My daughter’s iPod Touch is on its last legs. She wants an iPhone. I don’t want her to have an iPhone. Because she’s nine. Apple wants my daughter to have an iPhone. Because profits. It made its position clear last year by saying nice things about the iPod Touch while unceremoniously killing it.
Wider tech also wants my daughter to have a phone. It makes this clear by offering the following choices: a phone, another phone, an alternative phone, and a smattering of smallish tablets that are rubbish. But also, I don’t even want to replace the iPod Touch with a good tablet – like an iPad. Because, as I already stated, my daughter is nine. A nine-year-old with an iPad in her room might never leave it again. (Don’t mention Screen Time to me as a solution. Ever.)
I’m sure your heart bleeds at this first-worldiest of first-worldy problems.
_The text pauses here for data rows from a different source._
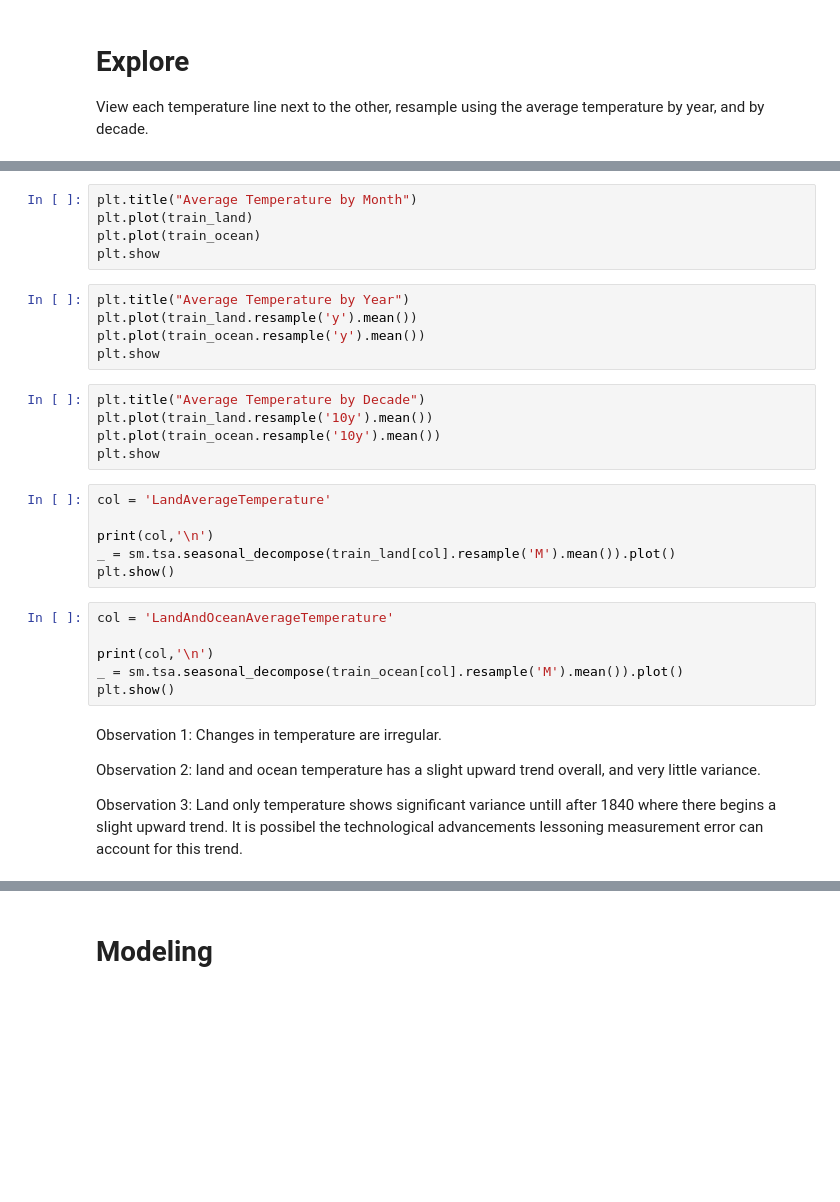
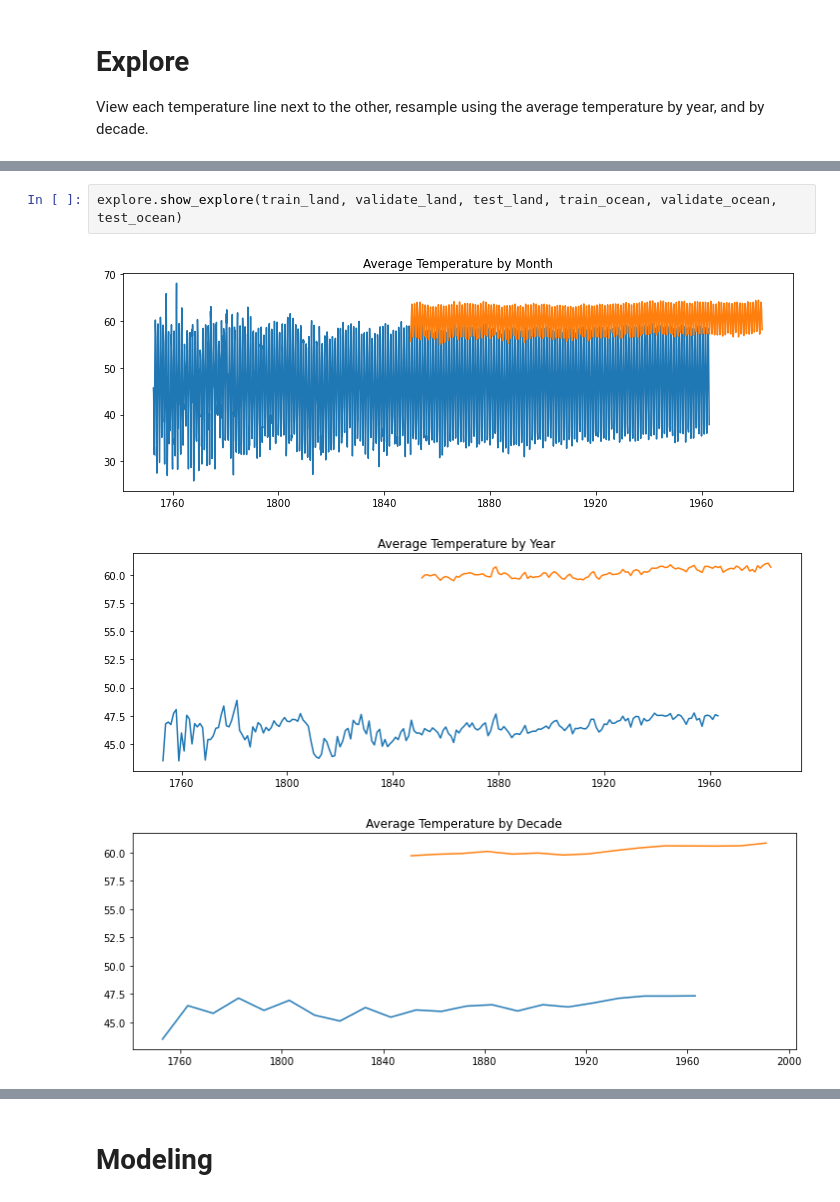
Before and after one commit to Johndsalas/earths_temperature_time_series, a Jupyter notebook: main_notebook.ipynb, the cells around one changed output, grey strips where cells are left out. Saved outputs shown, nothing was run; the diff lists cells and outputs as text; blank space fills up the shorter version.

```diff
--- a/main_notebook.ipynb
+++ b/main_notebook.ipynb
@@ -79,33 +86,6 @@ train_ocean.describe()
-# %%
-plt.title("Average Temperature by Month")
-plt.plot(train_land)
-plt.plot(train_ocean)
-plt.show
-# %%
-plt.title("Average Temperature by Year")
-plt.plot(train_land.resample('y').mean())
-plt.plot(train_ocean.resample('y').mean())
-plt.show
-# %%
-plt.title("Average Temperature by Decade")
-plt.plot(train_land.resample('10y').mean())
-plt.plot(train_ocean.resample('10y').mean())
-plt.show
-# %%
-col = 'LandAverageTemperature'
-
-print(col,'\n')
-_ = sm.tsa.seasonal_decompose(train_land[col].resample('M').mean()).plot()
-plt.show()
-# %%
-col = 'LandAndOceanAverageTemperature'
-
-print(col,'\n')
-_ = sm.tsa.seasonal_decompose(train_ocean[col].resample('M').mean()).plot()
-plt.show()
-# %% [markdown]
-Observation 1: Changes in temperature are irregular.
-
-Observation 2: land and ocean temperature has a slight upward trend overall, and very little variance.
-
-Observation 3: Land only temperature shows significant variance untill after 1840 where there begins a slight upward trend. It is possibel the technological advancements lessoning measurement error can account for this trend.
+# %%
+explore.show_explore(train_land, validate_land, test_land, train_ocean, validate_ocean, test_ocean)
+# %% [output]
+[figure, added]
+[figure, added]
+[figure, added]
```
Also changed, not shown: parts of 10 cells of this notebook, 3 other files.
Oh no, the tech writer, surrounded by gadgets, can’t get the perfect iPod Touch-shaped one for his offspring! Call in the experts! Get Tim Cook on the line! Activate the King!
That’s fair. Except no. Because it’s not 1967. Children live in an increasingly interconnected world of tech. Parents might instinctively shield them from all that, but kids need gentle on-ramps. We can’t hide screens from them, only to expect they’ll hit a certain age and instantly navigate that world like a heady mix of Steve Jobs, Bill Gates, and a busload of YouTube influencers.
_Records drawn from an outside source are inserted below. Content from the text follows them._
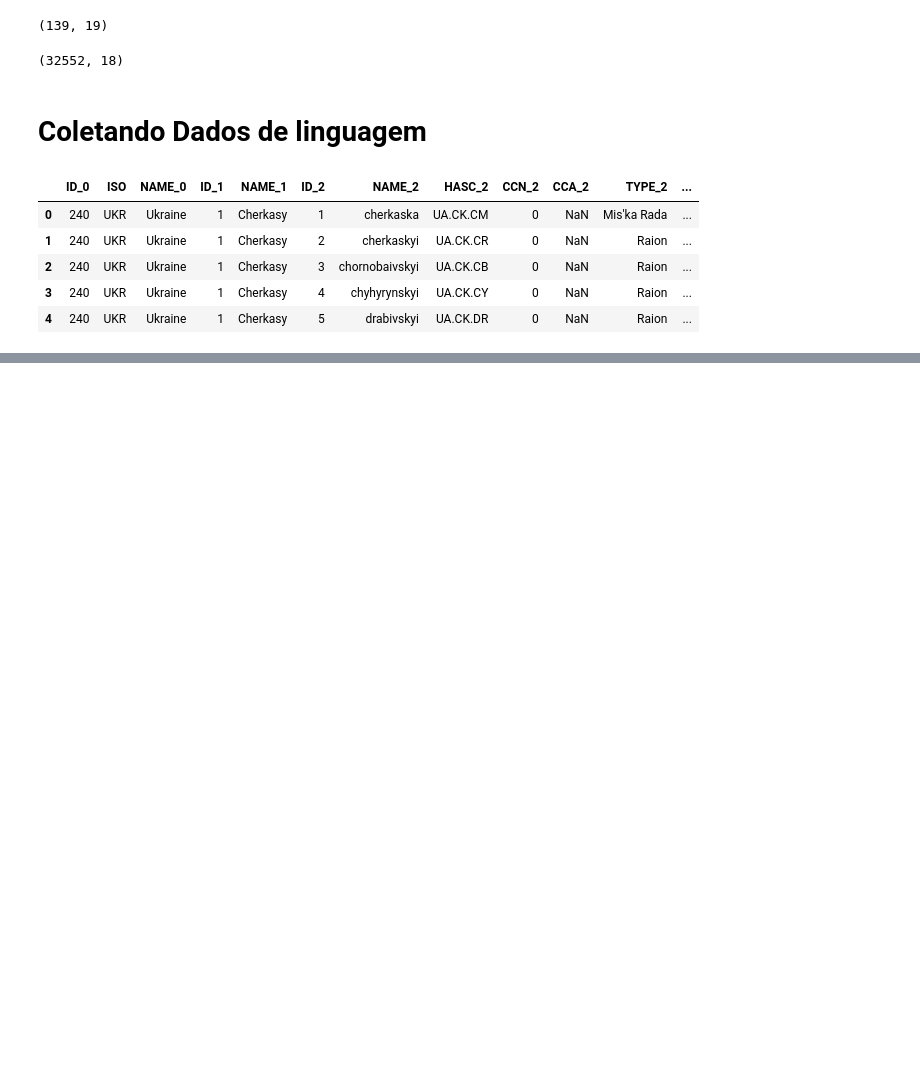
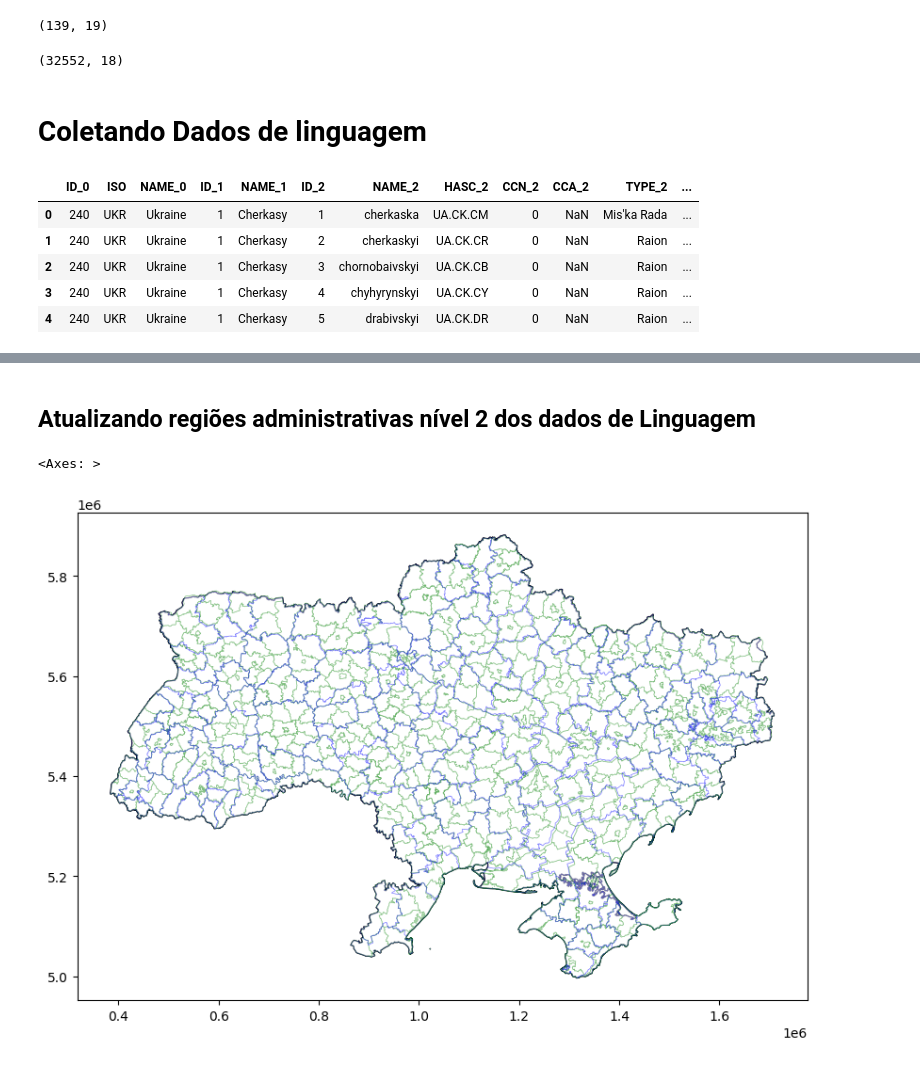
Before and after one commit to fran-janela/georeferenced-information-class, a Jupyter notebook: project/notebooks/project-geo-info.ipynb, the cells around one changed output, grey strips where cells are left out. Saved outputs shown, nothing was run; the diff lists cells and outputs as text; code cells hidden in the pictures; blank space fills up the shorter version.

```diff
--- a/project/notebooks/project-geo-info.ipynb
+++ b/project/notebooks/project-geo-info.ipynb
@@ -333,0 +337,11 @@ plt.show()
+# %% [markdown]
+## Atualizando regiões administrativas nível 2 dos dados de Linguagem
+# %%
+# Plot adm_2 with language data
+fig, ax = plt.subplots(figsize=(10, 10))
+gdf_ukraine_adm_0.plot(ax=ax, color='white', edgecolor='black')
+gdf_ukraine_adm_2_lang_perc.plot(ax=ax,color='white', edgecolor='green', linewidth=0.5, alpha=0.5)
+gdf_ukraine_adm_2.plot(ax=ax, color='white', edgecolor='blue', linewidth=0.5, alpha=0.3)
+# %% [output]
+<Axes: >
+[figure, added]
```
Also changed, not shown: parts of 8 cells of this notebook.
Instead, we might find they lack the social and other skills necessary to deal with a world of tech. One might even get so angry they grow up, get rich, buy a social network, and ruin it for everyone out of pure spite.
You might again point out the iPad exists as an alternative. After all, it’s just an embiggened iPod Touch, right? And think of the potential! Extra screen acres! The not running out of battery after about two hours! But not every interaction warrants a tablet.
The iPod Touch has been a fantastic personal device for my daughter for specific tasks: music; notes; Duolingo; messaging. It’s self-contained. It’s not an endless world of distraction due to being stuffed full of expansive games and apps. And besides, isn’t that Apple’s reasoning: instead of one device to rule them all, we should have access to several, each of which does specific things well?
Phone it in
The snag is, again, Apple wants the small gadget to be a phone. Because even its cheapest iPhone costs more than double what the iPod Touch did on its debut. And the SE’s rocking a two-year-old chip, which gives me pause regarding its own longevity.
There are also older, cheaper phones on eBay. And buying someone’s cast-off is more eco-friendly than splurging on a new SE. But grabbing such a bargain could result in security update concerns, when the device is no longer fully supported by Apple. (Similarly, there’s no point tracking down a replacement iPod Touch, because that gadget’s in its dead clade walking period of existence.)
Moreover, children are getting mixed messages about phones. The industry wants every child to have one, as soon as possible. But schools (in the UK at least) routinely ban them. If we had the option of small personal devices that weren’t designed to be taken everywhere, that might be healthier.
So there’s no good choice for replacing that iPod Touch. And given that I know adults also mourn the device’s passing – with it once being an affordable, pocketable entry point into Apple’s ecosystem – it’s a crying shame there’s no new model to buy. But Apple doesn’t appear to care about small and affordable these days. Well, unless you count the HomePod Mini. But don’t try shoving one of those into a pocket or doing Duolingo on the thing. That never ends well.